Defined Contribution Plans

A “defined contribution plan” is a retirement plan that is based on the funds available in the individual’s account. In general, a member makes contributions to their retirement fund, which is sometimes matched by their employer. The return on their investment of contributions will determine the final size of their fund. These plans are more portable than defined benefit plans since employees can rollover their contribution funds into a new employer’s retirement plan. Examples of defined contribution plans include:

  • 401Ks
  • 403Bs
  • IRAs (“Individual Retirement Accounts”); SEP-IRAs; Educational IRAs; Roth IRAs
  • Keoghs
  • Deferred compensations plans
  • Profit sharing plans
  • Stock savings plans

State Law Determines How Assets Are Distributed

State law governs the distribution of assets upon divorce. “Marital property” is generally defined as any property that has been acquired by either or both spouses during their marriage. “Separate property” is considered to be the sole property of one spouse and remains undivided on divorce. Equitable distribution states divide marital property “equitably” (fairly) and consider factors such as how long the marriage has lasted, the earnings of each spouse, what each spouse has contributed to the acquired asset.

In contrast, based on the presumption that both spouses have contributed equally to the marriage, community property states divide marital property “equally” (or fifty-fifty). There are only nine community property states including Arizona, California, Idaho, Louisiana, New Mexico, Nevada, Texas, Washington and Wisconsin.

Retirement Benefits are Generally Considered to be “Marital Property”

Retirement benefits or pension plans of either spouse are considered to be marital property, to the extent that they are earned or contributed to during the marriage. Accordingly, retirement plans and pensions must be included with the rest of the marital property that is to be divided upon divorce. Typically, the benefits are valued and then apportioned between marital and separate property by the court in a Domestic Relations Order (DRO) or a Qualified Domestic Relations Order (QDRO). However, any contributions made prior to the marriage or after divorce are usually considered to be separate property of the contributing spouse.
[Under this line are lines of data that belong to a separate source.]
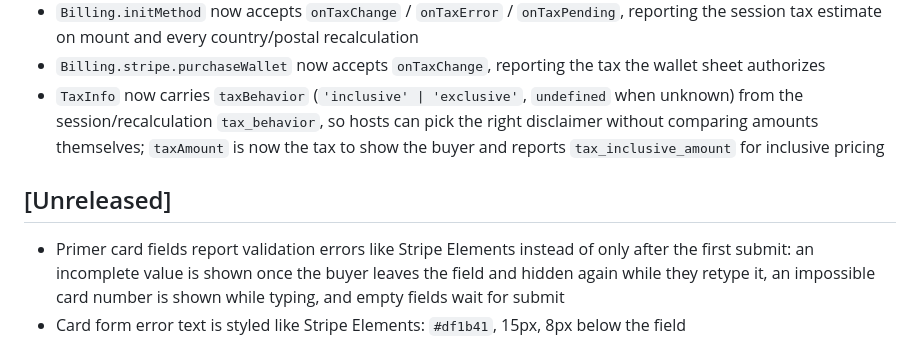
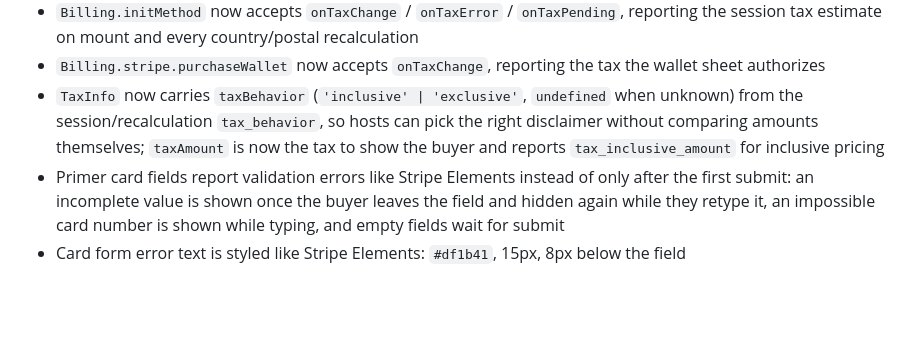
Before and after one commit to adaptyteam/funnelfox-billing-js, a Markdown page: CHANGELOG.md, the part around one of its changes. Drawn GitHub-style; blank space fills up the shorter version.

Commit message:
Changelog for 0.9.2

```diff
--- a/CHANGELOG.md
+++ b/CHANGELOG.md
@@ -231,8 +234,5 @@ and this project adheres to [Semantic Versioning](https://semver.org/spec/v2.0.0
 - `Billing.initMethod` now accepts `onTaxChange` / `onTaxError` / `onTaxPending`, reporting the session tax estimate on mount and every country/postal recalculation
 - `Billing.stripe.purchaseWallet` now accepts `onTaxChange`, reporting the tax the wallet sheet authorizes
 - `TaxInfo` now carries `taxBehavior` (`'inclusive' | 'exclusive'`, `undefined` when unknown) from the session/recalculation `tax_behavior`, so hosts can pick the right disclaimer without comparing amounts themselves; `taxAmount` is now the tax to show the buyer and reports `tax_inclusive_amount` for inclusive pricing
-
-## [Unreleased]
-
 - Primer card fields report validation errors like Stripe Elements instead of only after the first submit: an incomplete value is shown once the buyer leaves the field and hidden again while they retype it, an impossible card number is shown while typing, and empty fields wait for submit
 - Card form error text is styled like Stripe Elements: `#df1b41`, 15px, 8px below the field
```
Also changed, not shown: other parts of CHANGELOG.md (+3 -0 lines).
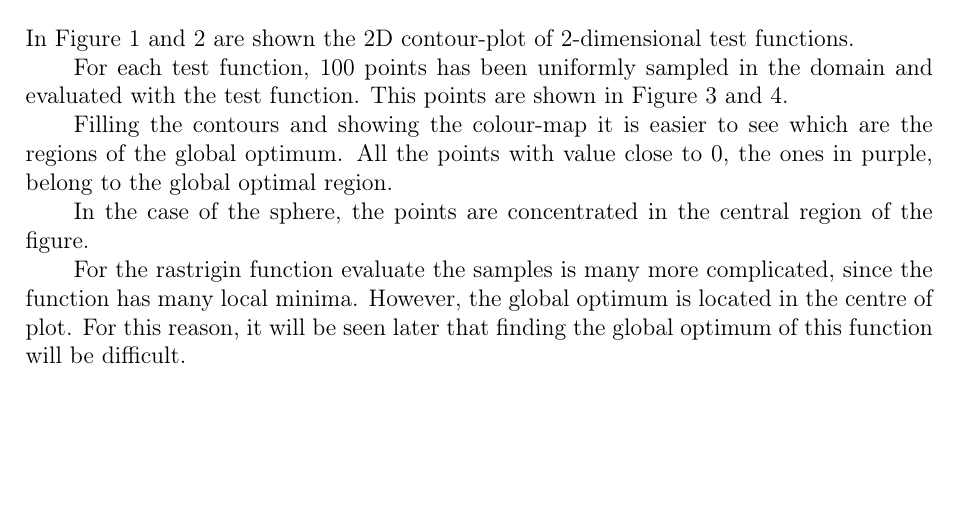
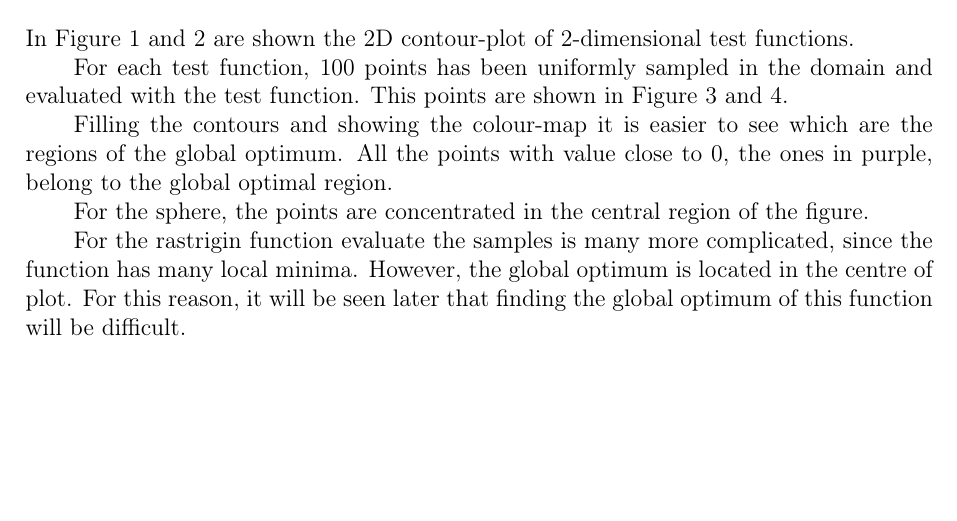
Before and after one commit to GiorgiaAuroraAdorni/evolutionary-algorithms, a LaTeX document (report/report5ml.tex): part of page 1 of 8, cut so that both start at the same text. Compiled offline with pdfLaTeX.

Commit message:
Updated report introduction

```diff
--- a/report/report5ml.tex
+++ b/report/report5ml.tex
@@ -179,9 +181,7 @@ For each test function, 100 points has been uniformly sampled in the domain and
 	\end{minipage}
 \end{figure}
 
-Filling the contours and showing the colour-map it is easier to see which are the regions of the global optimum. All the points with value close to 0, the ones in purple, belong to the global optimal region.
-
-In the case of the sphere, the points are concentrated in the central region of the figure.
+For the sphere, the points are concentrated in the central region of the figure.
 
 For the rastrigin function evaluate the samples is many more complicated, since the function has many local minima. However, the global optimum is located in the centre of plot. For this reason, it will be seen later that finding the global optimum of this function will be difficult.
 
```
Also changed, not shown: report/report5ml.tex (4 more changed lines).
Retirement Plans Not Included in Marital Property

Some retirement benefits and pensions may not be included with the other marital property that is subject to division upon divorce. Since some retirement plans are controlled by federal law, states are thereby preempted or precluded from applying their marital property laws to those assets. Examples of retirement benefits which are not included as distributable marital property are as follows:

  • Social Security payments
  • Military injury compensation
  • Railroad worker’ retirement benefits
  • Workers’ compensation disability awards

Methods for Distribution

Where the retirement benefits are considered to be marital property, a court might use the “deferred distribution” or the “immediate offset” approach to divide the assets upon divorce. Under the deferred distribution approach, the court typically retains its jurisdiction over the divorce and waits to distribute the benefits to the parties when they are actually paid to the pensioner.

In contrast, the immediate offset approach instantly awards an offsetting amount of marital property to the non-employee spouse, equivalent to their share of the plan, and the entire plan itself is awarded to the employee spouse. This is done by calculating the present value of the pension and determining how much was earned during marriage.

Domestic Relations Order/Qualified Domestic Relations Order

In order for one spouse to receive a share of the other spouse’s benefits on divorce, a court must issue a DRO or QDRO to apportion the pension. These orders typically provide specific language as to how retirement benefits are to be distributed between marital or separate property, and thus between the spouses. DROs and QDROs outline how the funds are transferred from the spouse holding the retirement plan, to the spouse to receive a share of the plan, and are included in the Final Judgment finalizing the divorce.